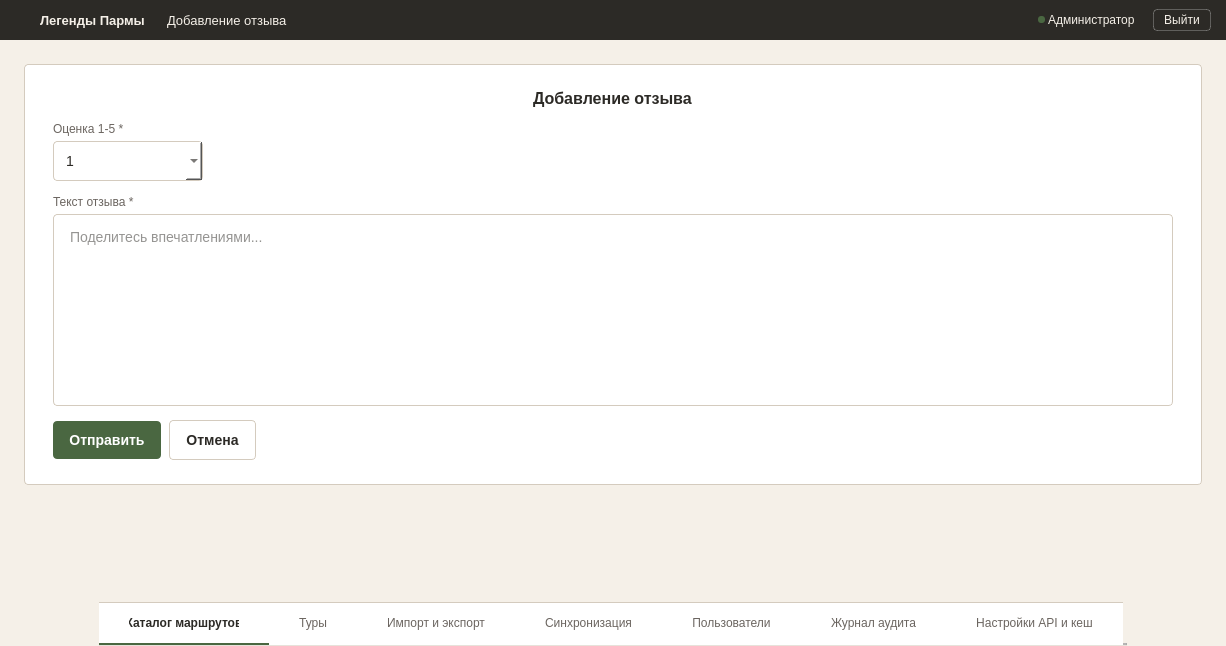
First picture: the form in ui/windows/add_review_window.ui, repository nikolas-po/legends_parma, before the edit.
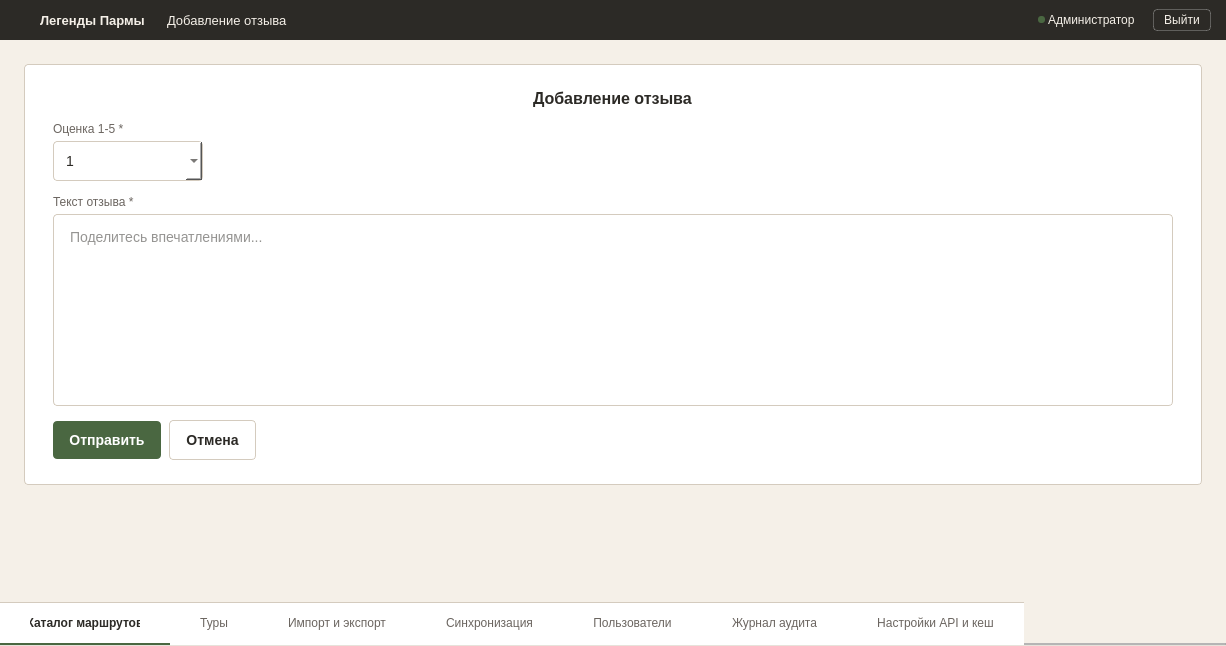
Second picture: the form after the edit. Icons and pictures are not drawn.

Diff of the .ui file:
```diff
--- a/ui/windows/add_review_window.ui
+++ b/ui/windows/add_review_window.ui
@@ -207,9 +207,11 @@
       <property name="sizeHint" stdset="0"><size><width>20</width><height>40</height></size></property>
      </spacer>
     </item>
-    <item alignment="Qt::AlignmentFlag::AlignHCenter">
-     <widget class="QTabWidget" name="tabWidget">
-      <property name="sizePolicy"><sizepolicy hsizetype="Maximum" vsizetype="Fixed"><horstretch>0</horstretch><verstretch>0</verstretch></sizepolicy></property>
+    <item>
+      <widget class='QTabWidget' name='tabWidget'>
+        <property name='sizePolicy'>
+          <sizepolicy hsizetype='Expanding' vsizetype='Fixed'>
+            <horstretch>1</horstretch><verstretch>0</verstretch></sizepolicy></property>
       <property name="minimumSize"><size><width>0</width><height>44</height></size></property>
       <property name="maximumSize"><size><width>16777215</width><height>44</height></size></property>
       <property name="tabPosition"><enum>QTabWidget::TabPosition::North</enum></property>
```
Left out of the diff: 6 changed lines with no effect on the pictures.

*-*-*

→ Brief: Make a copy of each line in the records above that has the word "property".

→ Worked solution:
       <property name="sizeHint" stdset="0"><size><width>20</width><height>40</height></size></property>
-      <property name="sizePolicy"><sizepolicy hsizetype="Maximum" vsizetype="Fixed"><horstretch>0</horstretch><verstretch>0</verstretch></sizepolicy></property>
+        <property name='sizePolicy'>
+            <horstretch>1</horstretch><verstretch>0</verstretch></sizepolicy></property>
       <property name="minimumSize"><size><width>0</width><height>44</height></size></property>
       <property name="maximumSize"><size><width>16777215</width><height>44</height></size></property>
       <property name="tabPosition"><enum>QTabWidget::TabPosition::North</enum></property>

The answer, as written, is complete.